=== Information supplied ===

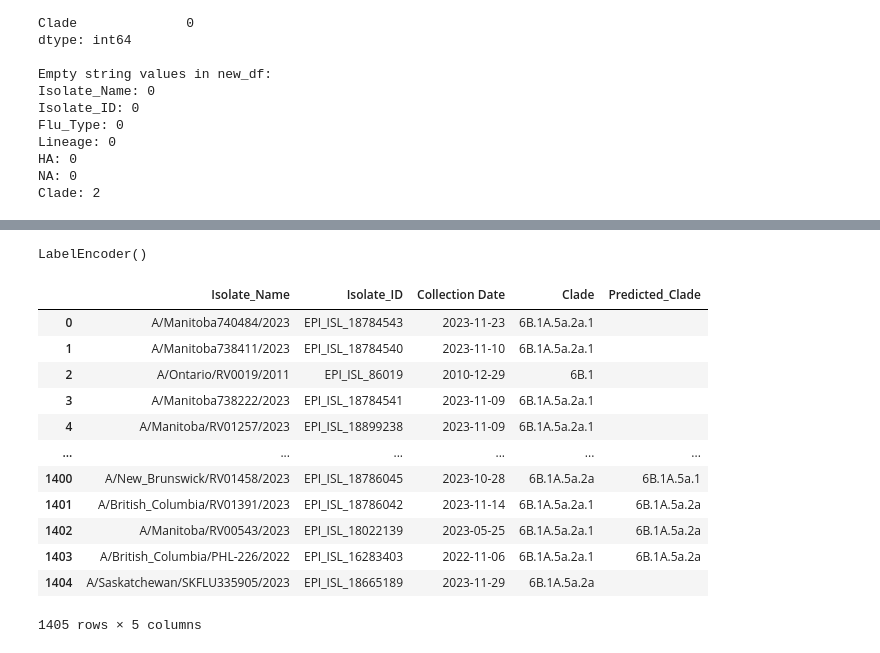
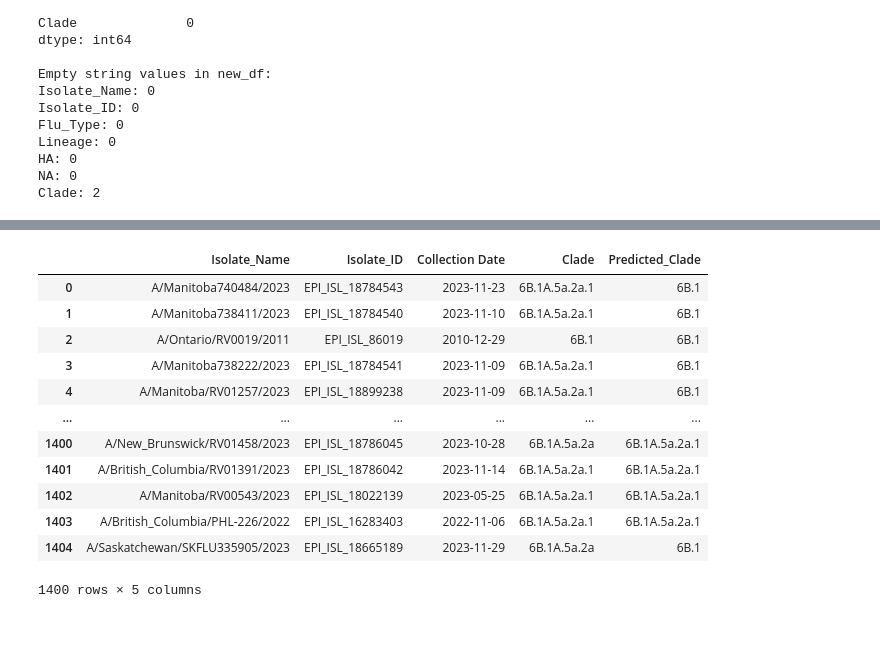
Before and after one commit to ajvilleg/learn-flu, a Jupyter notebook: learn-flu.ipynb, the cells around one changed output, grey strips where cells are left out. Cells and saved outputs as stored; diff of their text form; code cells hidden in the pictures.

Commit message:
Added more cleaning for test, and fixed issue with not using the previously trained label encoder for y/clade, resulting in wrong encoded clades

```diff
--- a/learn-flu.ipynb
+++ b/learn-flu.ipynb
@@ -269,3 +269,11 @@ df.dropna(subset=['Clade'], inplace=True)  # Drop rows with NaN (including empty
+# %%
+# Drop rows with empty strings in the training data
+
+# Create a mask of rows with empty strings
+train_mask = (df == '').any(axis=1)
+
+# Invert the mask to keep rows without empty strings
+df = df[~train_mask]
 # %%
 # Check for missing values and empty strings
 print("Missing values in df:")
@@ -789,3 +797,14 @@ Lineage: 0
 HA: 0
 NA: 0
 Clade: 2
+# %%
+# Drop rows with nulls in the test data
+new_df.dropna(subset=['Clade'], inplace=True)  # Drop rows with NaN
+# %%
+# Drop rows with empty strings in the test data
+
+# Create a mask of rows with empty strings
+test_mask = (new_df == '').any(axis=1)
+
+# Invert the mask to keep rows without empty strings
+new_df = new_df[~test_mask]
@@ -791,0 +858,3 @@ Clade: 2
+# %%
+# Drop rows with "unassigned" in 'Clade' from the test data
+new_df = new_df[new_df['Clade'] != 'unassigned']  # Filter out rows with label "unassigned"
@@ -901,39 +968,38 @@ for i in range(len(new_na_features)):
 
 X_new = np.concatenate((new_ha_features, new_na_features), axis=1)
 # %%
-# Label encoding for the new data (new_df)
-le_new = LabelEncoder()
+# # Label encoding for the new data (new_df)
+# le_new = LabelEncoder()
 
-# Re-fit the encoder with unique values from the new data ONLY
-le_new.fit(new_df['Clade'])
+# # Re-fit the encoder with unique values from the new data ONLY
+# le_new.fit(new_df['Clade'])
-# %% [output]
-LabelEncoder()
 # %%
 # Predict using the trained model
 y_pred_new = model.predict(X_new)
 
 # Decode predictions to get the original Clade labels
-predicted_clades = le_new.inverse_transform(y_pred_new)
+# predicted_clades = le_new.inverse_transform(y_pred_new)
+predicted_clades = le.inverse_transform(y_pred_new)
 
 # Add predicted clades back to new_df
 new_df['Predicted_Clade'] = predicted_clades
 
 # Display the data with predictions and true clades
 display(new_df[['Isolate_Name', 'Isolate_ID', 'Collection Date', 'Clade', 'Predicted_Clade']])  # Display true and predicted clades
 # %% [output]
 |  | Isolate_Name | Isolate_ID | Collection Date | Clade | Predicted_Clade |
-| 0 | A/Manitoba740484/2023 | EPI_ISL_18784543 | 2023-11-23 | 6B.1A.5a.2a.1 |  |
-| 1 | A/Manitoba738411/2023 | EPI_ISL_18784540 | 2023-11-10 | 6B.1A.5a.2a.1 |  |
-| 2 | A/Ontario/RV0019/2011 | EPI_ISL_86019 | 2010-12-29 | 6B.1 |  |
-| 3 | A/Manitoba738222/2023 | EPI_ISL_18784541 | 2023-11-09 | 6B.1A.5a.2a.1 |  |
-| 4 | A/Manitoba/RV01257/2023 | EPI_ISL_18899238 | 2023-11-09 | 6B.1A.5a.2a.1 |  |
+| 0 | A/Manitoba740484/2023 | EPI_ISL_18784543 | 2023-11-23 | 6B.1A.5a.2a.1 | 6B.1 |
+| 1 | A/Manitoba738411/2023 | EPI_ISL_18784540 | 2023-11-10 | 6B.1A.5a.2a.1 | 6B.1 |
+| 2 | A/Ontario/RV0019/2011 | EPI_ISL_86019 | 2010-12-29 | 6B.1 | 6B.1 |
+| 3 | A/Manitoba738222/2023 | EPI_ISL_18784541 | 2023-11-09 | 6B.1A.5a.2a.1 | 6B.1 |
+| 4 | A/Manitoba/RV01257/2023 | EPI_ISL_18899238 | 2023-11-09 | 6B.1A.5a.2a.1 | 6B.1 |
 | ... | ... | ... | ... | ... | ... |
-| 1400 | A/New_Brunswick/RV01458/2023 | EPI_ISL_18786045 | 2023-10-28 | 6B.1A.5a.2a | 6B.1A.5a.1 |
-| 1401 | A/British_Columbia/RV01391/2023 | EPI_ISL_18786042 | 2023-11-14 | 6B.1A.5a.2a.1 | 6B.1A.5a.2a |
-| 1402 | A/Manitoba/RV00543/2023 | EPI_ISL_18022139 | 2023-05-25 | 6B.1A.5a.2a.1 | 6B.1A.5a.2a |
-| 1403 | A/British_Columbia/PHL-226/2022 | EPI_ISL_16283403 | 2022-11-06 | 6B.1A.5a.2a.1 | 6B.1A.5a.2a |
-| 1404 | A/Saskatchewan/SKFLU335905/2023 | EPI_ISL_18665189 | 2023-11-29 | 6B.1A.5a.2a |  |
+| 1400 | A/New_Brunswick/RV01458/2023 | EPI_ISL_18786045 | 2023-10-28 | 6B.1A.5a.2a | 6B.1A.5a.2a.1 |
+| 1401 | A/British_Columbia/RV01391/2023 | EPI_ISL_18786042 | 2023-11-14 | 6B.1A.5a.2a.1 | 6B.1A.5a.2a.1 |
+| 1402 | A/Manitoba/RV00543/2023 | EPI_ISL_18022139 | 2023-05-25 | 6B.1A.5a.2a.1 | 6B.1A.5a.2a.1 |
+| 1403 | A/British_Columbia/PHL-226/2022 | EPI_ISL_16283403 | 2022-11-06 | 6B.1A.5a.2a.1 | 6B.1A.5a.2a.1 |
+| 1404 | A/Saskatchewan/SKFLU335905/2023 | EPI_ISL_18665189 | 2023-11-29 | 6B.1A.5a.2a | 6B.1 |
-1405 rows × 5 columns
+1400 rows × 5 columns
 # %%
 
 # Calculate and display metrics
```
Also changed, not shown: parts of 15 cells of this notebook.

===

- **Exercise goal**: In the data above, find each line that uses the string "output". Copy it.

- **Exercise answer**:
Before and after one commit to ajvilleg/learn-flu, a Jupyter notebook: learn-flu.ipynb, the cells around one changed output, grey strips where cells are left out. Cells and saved outputs as stored; diff of their text form; code cells hidden in the pictures.
-# %% [output]
 # %% [output]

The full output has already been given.